» **YOUR GOAL**
Pull every line with "true" from the material.

» **MATERIALS PROVIDED**
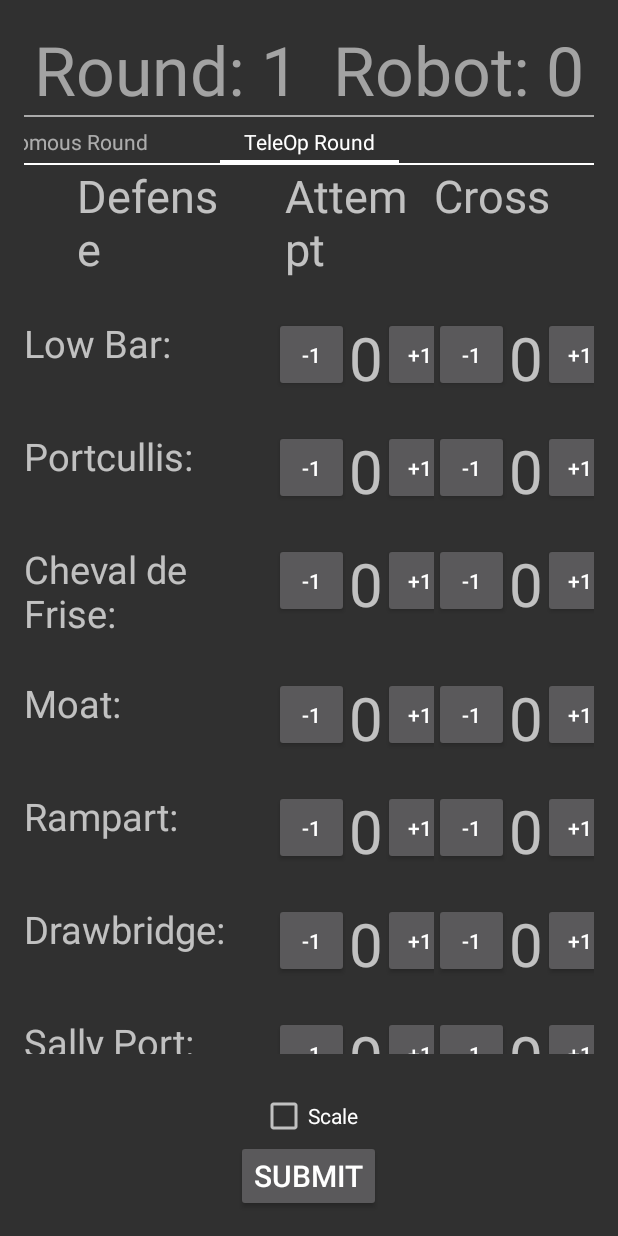
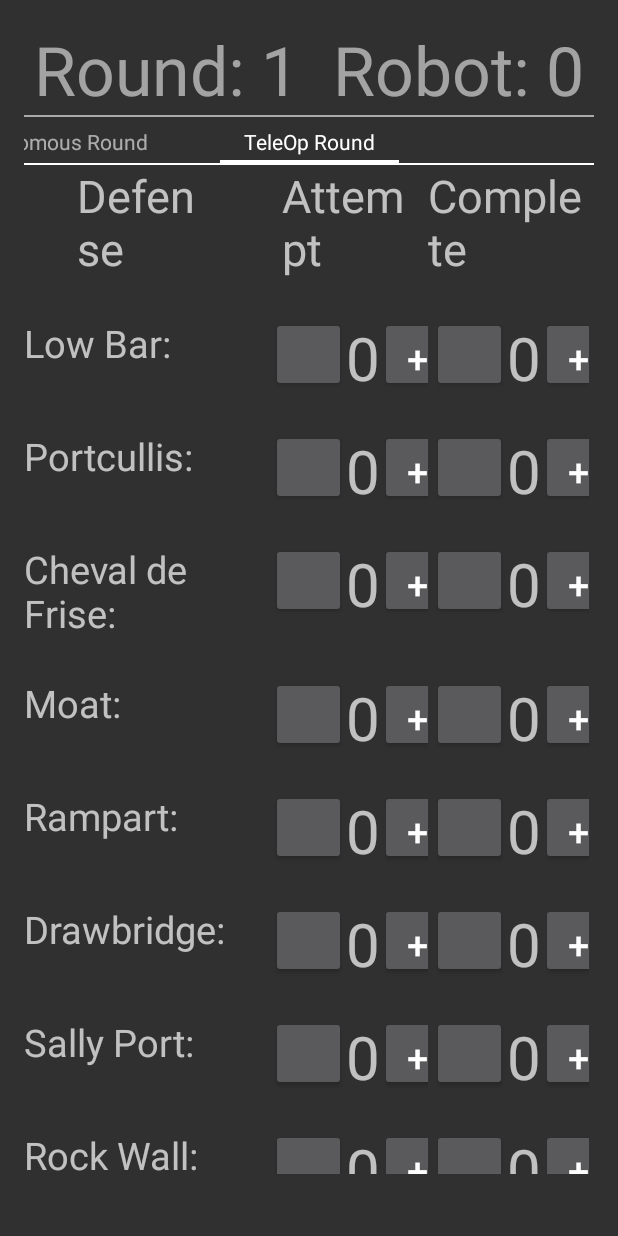
Before and after one commit to LakeEffectRobotics/LakeEffectScoutingApp, an Android app: the screen it shows after launch (MainActivity), after a tap on "TeleOp Round", on a phone screen of 412 x 824 dp. Run offline under Robolectric (Android 15) with nearby library versions, the phone set to English and light mode, and no system bars; plain views replace PercentRelativeLayout.

Commit message:
Work on re-arranging

```diff
--- a/app/build.gradle
+++ b/app/build.gradle
@@ -21,7 +21,8 @@ android {
 
 dependencies {
     compile fileTree(dir: 'libs', include: ['*.jar'])
+    compile 'com.android.support:appcompat-v7:23.4.0'
+    compile 'com.android.support:percent:23.4.0'
+    compile 'com.android.support:support-v4:23.4.0'
     testCompile 'junit:junit:4.12'
-    compile 'com.android.support:appcompat-v7:23.4.0'
-    compile 'com.android.support:percent:23.1.1'
 }
--- a/app/src/main/java/ca/lakeeffect/scoutingapp/Counter.java
+++ b/app/src/main/java/ca/lakeeffect/scoutingapp/Counter.java
@@ -41,6 +41,9 @@ public class Counter extends LinearLayout implements View.OnClickListener{
             count++;
         }else{
             count--;
+            if(count < 0){
+                count = 0;
+            }
         }
         counterText.setText(count+"");
     }
--- a/app/src/main/java/ca/lakeeffect/scoutingapp/MainActivity.java
+++ b/app/src/main/java/ca/lakeeffect/scoutingapp/MainActivity.java
@@ -37,7 +37,7 @@ public class MainActivity extends AppCompatActivity implements View.OnClickListe
     List<Button> buttons = new ArrayList<>();
     List<SeekBar> seekbars = new ArrayList<>();
 
-    Button submit;
+//    Button submit;
 
     TextView timer;
     TextView robotNumText;//robotnum and round
@@ -72,16 +72,16 @@ public class MainActivity extends AppCompatActivity implements View.OnClickListe
 
         //add onClickListeners
 
-        checkboxes.add((CheckBox) findViewById(R.id.scaleCheckBox));
+//        checkboxes.add((CheckBox) findViewById(R.id.scaleCheckBox));
 
-        submit = (Button) findViewById(R.id.submitButton);
+//        submit = (Button) findViewById(R.id.submitButton);
 
 //        timer = (TextView) findViewById(R.id.timer);
         robotNumText = (TextView) findViewById(R.id.robotNum);
 
         robotNumText.setText("Round: " + round + "  Robot: " + robotNum);
 
-        submit.setOnClickListener(this);
+//        submit.setOnClickListener(this);
 
         //Ask for permissions
         if (Build.VERSION.SDK_INT > Build.VERSION_CODES.LOLLIPOP_MR1) {
@@ -95,9 +95,9 @@ public class MainActivity extends AppCompatActivity implements View.OnClickListe
 
     @Override
     public void onClick(View v) {
-        if(v == submit){
-            saveData();
-        }
+//        if(v == submit){
+//            saveData();
+//        }
     }
 
     public void saveData(){
--- a/app/src/main/res/layout/activity_main.xml
+++ b/app/src/main/res/layout/activity_main.xml
@@ -33,8 +33,8 @@
         android:id="@+id/scrollingview"
         android:layout_width="match_parent"
         android:layout_height="wrap_content"
-        android:layout_below="@+id/view"
-        android:layout_above="@+id/scaleCheckBox">
+        android:layout_below="@+id/view">
+        <!--android:layout_above="@+id/scaleCheckBox">-->
 
         <android.support.v4.view.PagerTabStrip
             android:id="@+id/pager_header"
@@ -46,23 +46,23 @@
 
     </android.support.v4.view.ViewPager>
 
-    <Button
-        android:layout_width="wrap_content"
-        android:layout_height="wrap_content"
-        android:text="Submit"
-        android:id="@+id/submitButton"
-        android:layout_alignParentBottom="true"
-        android:layout_centerHorizontal="true"
-        android:textSize="20dp" />
+    <!--<Button-->
+        <!--android:layout_width="wrap_content"-->
+        <!--android:layout_height="wrap_content"-->
+        <!--android:text="Submit"-->
+        <!--android:id="@+id/submitButton"-->
+        <!--android:layout_alignParentBottom="true"-->
+        <!--android:layout_centerHorizontal="true"-->
+        <!--android:textSize="20dp" />-->
 
-    <CheckBox
-        android:layout_width="wrap_content"
-        android:layout_height="wrap_content"
-        android:text="Scale"
-        android:id="@+id/scaleCheckBox"
-        android:checked="false"
-        android:layout_above="@+id/submitButton"
-        android:layout_centerHorizontal="true" />
+    <!--<CheckBox-->
+        <!--android:layout_width="wrap_content"-->
+        <!--android:layout_height="wrap_content"-->
+        <!--android:text="Scale"-->
+        <!--android:id="@+id/scaleCheckBox"-->
+        <!--android:checked="false"-->
+        <!--android:layout_above="@+id/submitButton"-->
+        <!--android:layout_centerHorizontal="true" />-->
 
 
 
--- a/app/src/main/res/layout/counter.xml
+++ b/app/src/main/res/layout/counter.xml
@@ -7,9 +7,11 @@
     <Button
         android:layout_width="50dp"
         android:layout_height="50dp"
-        android:text="-1"
         android:id="@+id/minusOneButton"
-        android:layout_gravity="center_horizontal" />
+        android:layout_gravity="center_horizontal"
+        tools:text="-"
+        android:textSize="25sp"
+        android:textAlignment="center" />
 
     <TextView
         android:layout_width="wrap_content"
@@ -25,8 +27,10 @@
     <Button
         android:layout_width="50dp"
         android:layout_height="50dp"
-        android:text="+1"
+        android:text="+"
         android:id="@+id/plusOneButton"
-        android:layout_gravity="center_horizontal" />
+        android:layout_gravity="center_horizontal"
+        android:textSize="25sp"
+        android:textAlignment="center" />
 
 </LinearLayout>
--- a/app/src/main/res/layout/teleoppage.xml
+++ b/app/src/main/res/layout/teleoppage.xml
@@ -39,7 +39,7 @@
                 android:layout_gravity="center_horizontal"
                 android:textSize="30dp" />
             <TextView
-                android:text="Cross"
+                android:text="Complete"
                 android:layout_width="wrap_content"
                 android:layout_height="wrap_content"
                 android:layout_alignTop="@+id/tableLayout"
--- a/app/src/main/res/values/strings.xml
+++ b/app/src/main/res/values/strings.xml
@@ -1,3 +1,6 @@
 <resources>
     <string name="app_name">Lake Effect Scouting App</string>
+
+    <!-- TODO: Remove or change this placeholder text -->
+    <string name="hello_blank_fragment">Hello blank fragment</string>
 </resources>
```
Also changed, not shown: app/src/main/java/ca/lakeeffect/scoutingapp/endgamepage.java (added, +22 -0 lines), app/src/main/res/layout/fragment_endgamepage.xml (added, +38 -0 lines).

» **WORKED SOLUTION**
-        android:layout_alignParentBottom="true"
-        android:layout_centerHorizontal="true"
+        <!--android:layout_alignParentBottom="true"-->
+        <!--android:layout_centerHorizontal="true"-->
-        android:layout_centerHorizontal="true" />
+        <!--android:layout_centerHorizontal="true" />-->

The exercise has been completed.